Dr. Bates, the natural vision improvement pioneer of the early 20th century, used to get this question a lot from his patients. He would reply that you have as much time to practice seeing with good relaxed healthy vision habits as you do with straining tense habits. Or he’d say you should be practicing correct vision habits all day long! This can sound daunting unless you understand what he meant.
Don’t worry — you don’t have to quit your job and ignore your family to improve your vision. You can fit a lot of vision practice in with your normal life, doing some Long Swings while you’re waiting for the coffee to brew, or some palming to give yourself a short break from looking at the computer. When you go for your daily walk, you can practice central fixation by noticing that you see the flower petal or leaf on a tree you look at directly more clearly than the petal or leaf right next to it. You can still see the adjacent one, though it’s more blurry than the one in the center of your vision.

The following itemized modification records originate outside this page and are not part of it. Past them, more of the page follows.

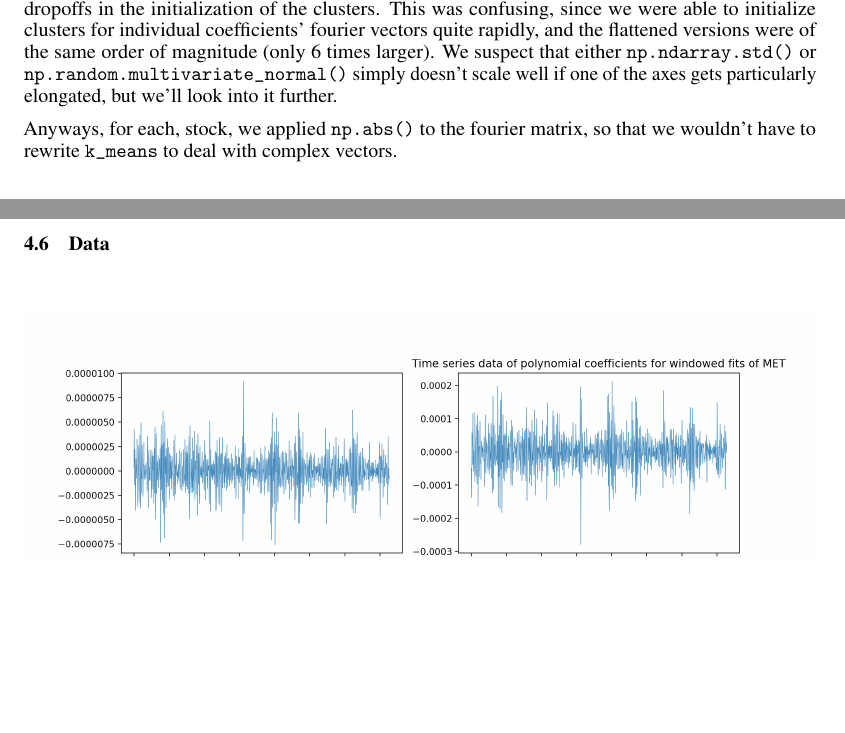
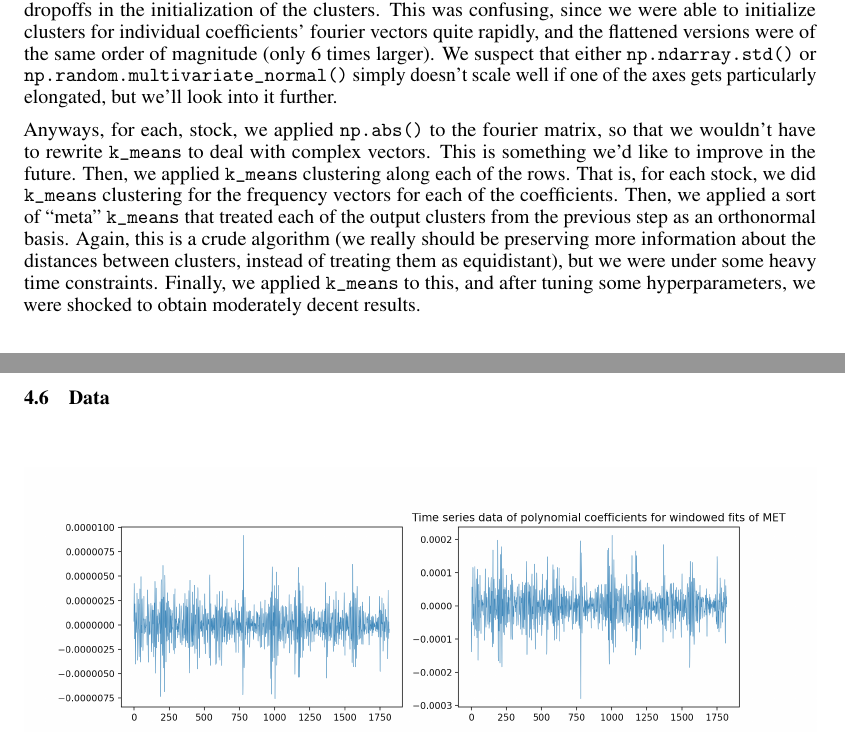
Before and after one commit to redpanda1234/machine-earnings, a LaTeX paper (reports/final/189_final_writeup.tex): two parts of pages 7 and 8 of 9, joined at a grey line, cut so that both start at the same text, the shorter picture padded with empty space. Compiled offline with pdfLaTeX.

Commit message:
do more work on final

```diff
--- a/reports/final/189_final_writeup.tex
+++ b/reports/final/189_final_writeup.tex
@@ -565,7 +565,17 @@ further.
 
 Anyways, for each, stock, we applied \texttt{np.abs()} to the fourier
 matrix, so that we wouldn't have to rewrite \texttt{k\_means} to deal
-with complex vectors.
+with complex vectors. This is something we'd like to improve in the
+future. Then, we applied \texttt{k\_means} clustering along each of
+the rows. That is, for each stock, we did \texttt{k\_means} clustering
+for the frequency vectors for each of the coefficients. Then, we
+applied a sort of ``meta'' \texttt{k\_means} that treated each of the
+output clusters from the previous step as an orthonormal basis. Again,
+this is a crude algorithm (we really should be preserving more
+information about the distances between clusters, instead of treating
+them as equidistant), but we were under some heavy time constraints.
+Finally, we applied \texttt{k\_means} to this, and after tuning some
+hyperparameters, we were shocked to obtain moderately decent results.
 
 
 \subsection{Data}
```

OK, let’s say you’re really motivated to improve, and you want to up your game. The best time for dedicated vision practice is when you’ll actually do it! This is different for everyone. Maybe after the children get off to school you have a little time to yourself, and can fit in a half-hour of eye chart play. For someone else, after dinner or on the lunch break is a freer time, when a walk outdoors would be fun and renewing, looking in the distance, then up close, then in the distance again.

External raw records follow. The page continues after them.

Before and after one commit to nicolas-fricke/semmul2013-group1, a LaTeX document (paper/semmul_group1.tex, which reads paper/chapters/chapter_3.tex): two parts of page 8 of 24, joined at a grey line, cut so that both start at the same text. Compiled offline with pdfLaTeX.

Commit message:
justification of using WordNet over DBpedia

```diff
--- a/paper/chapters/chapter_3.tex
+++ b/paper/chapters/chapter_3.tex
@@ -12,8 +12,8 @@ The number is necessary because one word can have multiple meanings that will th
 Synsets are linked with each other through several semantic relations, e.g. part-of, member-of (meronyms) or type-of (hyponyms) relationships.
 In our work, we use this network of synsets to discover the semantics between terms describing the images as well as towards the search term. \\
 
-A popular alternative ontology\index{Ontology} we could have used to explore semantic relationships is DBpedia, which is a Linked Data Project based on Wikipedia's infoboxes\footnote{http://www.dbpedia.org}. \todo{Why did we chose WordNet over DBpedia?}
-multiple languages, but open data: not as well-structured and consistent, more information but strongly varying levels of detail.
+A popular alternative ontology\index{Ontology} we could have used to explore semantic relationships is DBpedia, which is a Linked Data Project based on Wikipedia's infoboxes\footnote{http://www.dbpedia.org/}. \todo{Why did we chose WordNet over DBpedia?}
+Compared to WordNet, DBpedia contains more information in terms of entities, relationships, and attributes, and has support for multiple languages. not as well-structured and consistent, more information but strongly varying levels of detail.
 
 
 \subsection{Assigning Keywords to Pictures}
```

Finally, much of vision practice is about gently and easily examining details, near and far, left and right, overhead and below your feet. You can do this anywhere, at your desk (and you’re so lucky if you have a window to look out of occasionally too!), while driving or walking or sitting on the floor playing with a child. Just look around, wherever you are, noticing what you notice and how you feel about that. Are you resisting the view, or welcoming it? This is vision practice, and there’s no time like right now for it.